There is something morbidly fascinating about getting inside the mind of a serial killer, about plunging into a twisted psyche of macabre impulses. Trying to understand something completely beyond the moral scope of most people is an impossible task, but “My Friend Dahmer” attempts to do just that. The film works as both an origin story and an eerie portrait of Jeffrey Dahmer, chronicling his last year in high school as it attempts to understand how his early life contributed to his infamy as a serial killer and cannibal.
“My Friend Dahmer” doesn’t necessarily probe the mind of Jeffrey Dahmer as much as follow him around. His most intimate desires are alien to us, but are hinted at in a slow and eerie progression of moments. Dahmer is largely a tragically lonely figure who is ostracized at school and neglected at home. We see him spending hours on end in his lab, dissolving roadkill in acid and indulging his fascination with bones. We also see him trying to get the attention he craves by “spazzing,” or imitating bouts of epilepsy in disturbingly prolonged scenes. Dahmer’s place as an outcast humanizes him, and while his foray into the grotesque is unsettling, he appears as a misunderstood character deserving of sympathy.
The film is an adaptation of the graphic novel of the same name by John ‘Derf’ Backderf, the real-life character that befriends Dahmer. Played well by Alex Wolff (“Patriot’s Day”), Derf is intrigued by Dahmer’s spazzing and welcomes him within the ranks of his prankster friends group, heralding him as the class clown. With Derf, Dahmer finds the companionship he desperately needs. But the film is careful to sprinkle in red flags that shatter Derf’s innocent view of Dahmer and hint at something more sinister and dangerous. The film does an incredible job at navigating moments of implicit tension, coloring a sixth sense where you know something isn’t quite right and creating fear from that tension. “My Friend Dahmer” explores the dynamics between people and the gravity behind the social scene of high school.

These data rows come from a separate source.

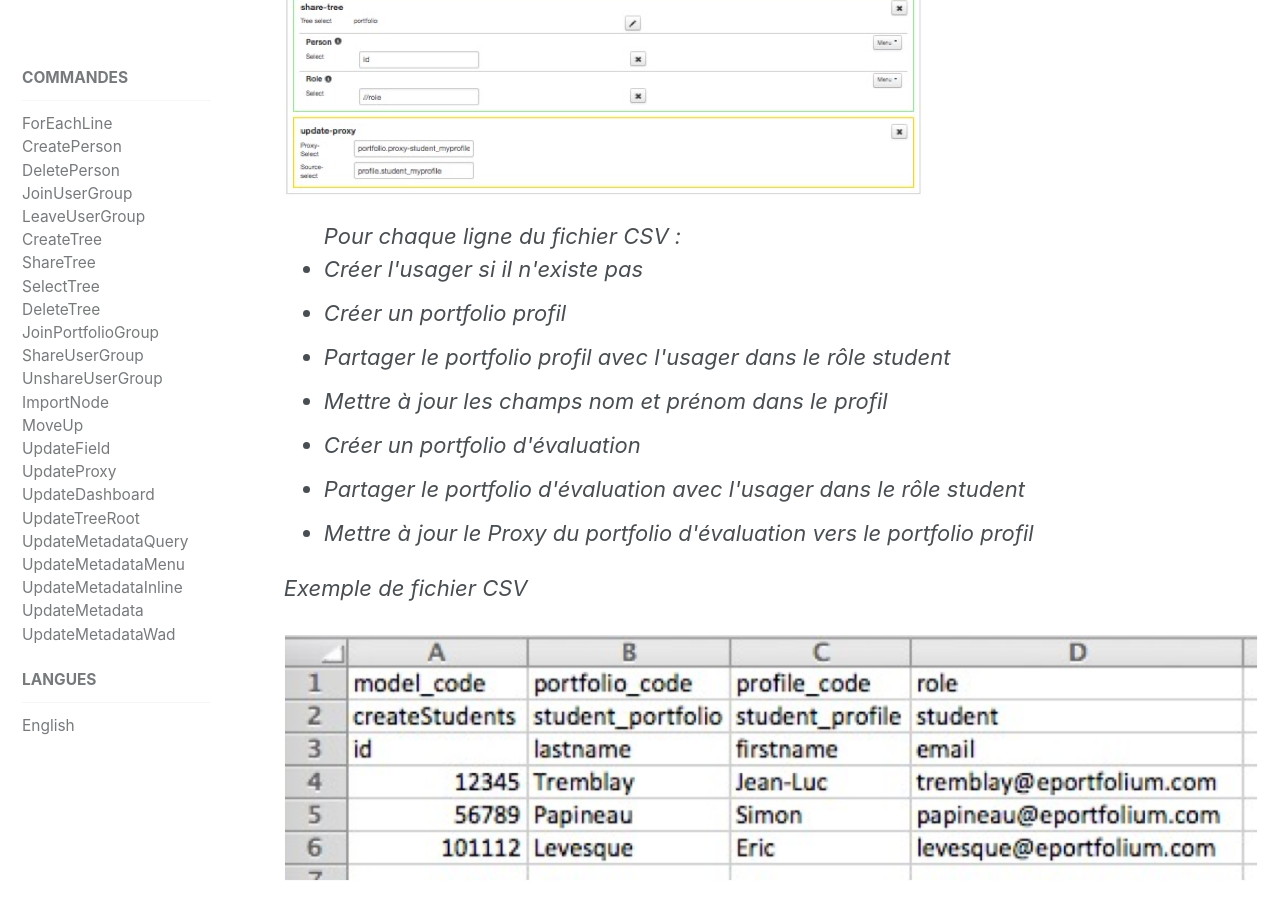
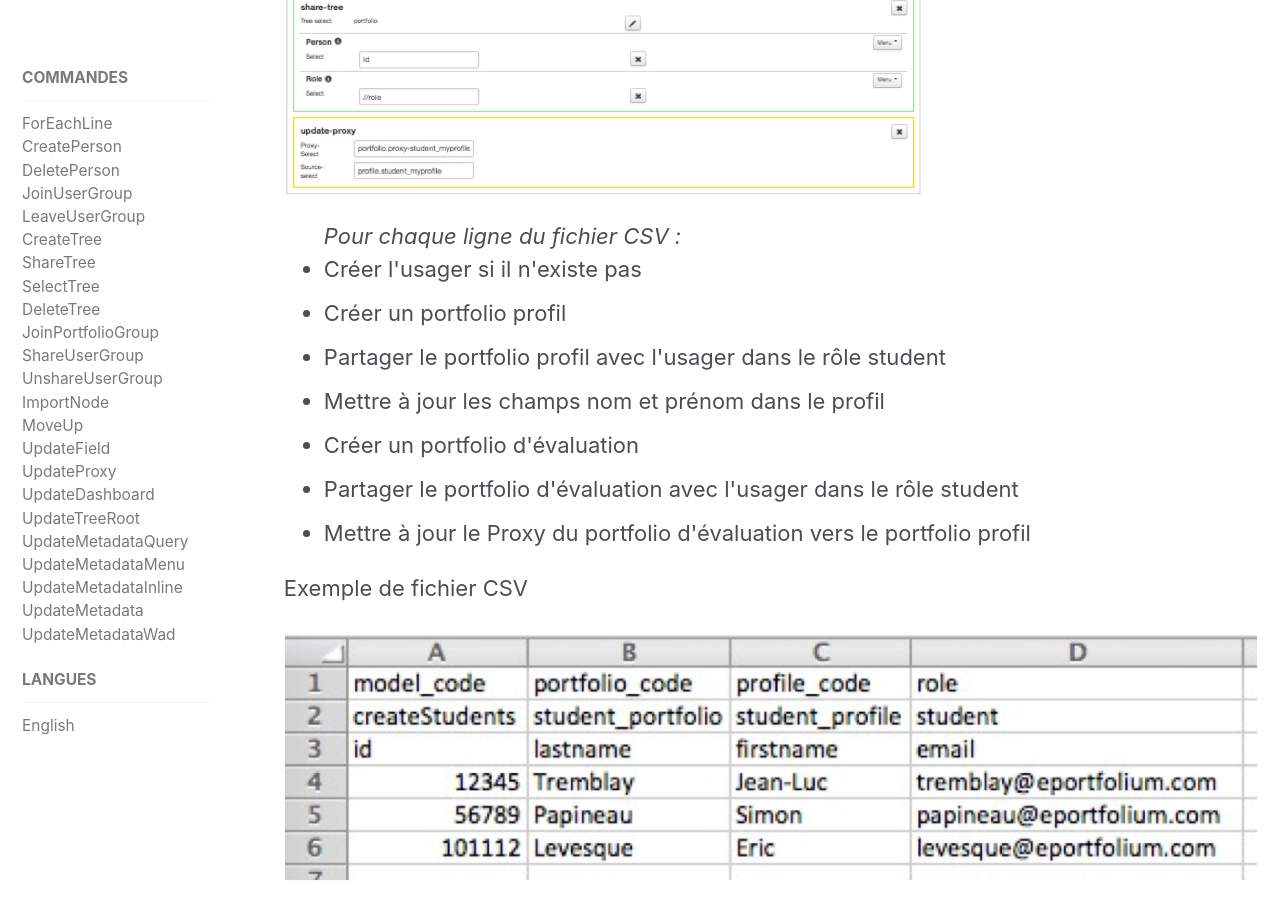
Before and after one commit to karutaproject/karuta-frontend-documentation, a Jekyll site: the page built from _pages/batch_fr.html, in a window 1280 px wide and 900 px high, scrolled down 2060 px. Built offline with Jekyll 4.4.1, drawn with Linux system fonts in a browser that asks for light colours.

Commit message:
correction

```diff
--- a/_pages/batch_fr.html
+++ b/_pages/batch_fr.html
@@ -24,7 +24,7 @@ sidebar:
 <p>Exemple de script</p>
 <img src='../assets/img/batch-script.png'/>
 <ul>
-	<i>Pour chaque ligne du fichier CSV :<i/>
+	<i>Pour chaque ligne du fichier CSV :</i>
 	<li>Créer l'usager si il n'existe pas</li>
 	<li>Créer un portfolio profil</li>
 	<li>Partager le portfolio profil avec l'usager dans le rôle student</li>
```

The undeniable backbone of the film is Ross Lynch’s (“Teen Beach Movie”) portrayal of Dahmer. The former Disney Channel star is wholly unrecognizable as the shuffling, hunch-backed and hooded-eyed outcast who moves like a clunky shadow. Lynch communicates Dahmer’s bottled homosexuality with grace, showing his lustful fantasies of the neighbor with just the right dash of eeriness that hints at his later masochistic sexual desires. There’s a sense of entropy to Dahmer’s existence; his impulses and fantasies escalate uncontrollably, and he cannot find his way back to the simple reality of the other boys. There’s a sense of relatability there, in fighting to quell desires that ultimately win, but there is an overarching mystery that the film doesn’t try to explain.
The movie doesn’t make excuses for Dahmer, who would go on to infamously murder and eat seventeen people. Many scenes feature him excessively drinking, butchering animals and rubbing their bones. “My Friend Dahmer” isn’t trying to argue that he could have been saved had his friends and parents paid more attention. The movie merely wants to get inside the mind of a serial killer and humanize him, exploring the factors that contributed to the actions of one of the world’s most infamous killers.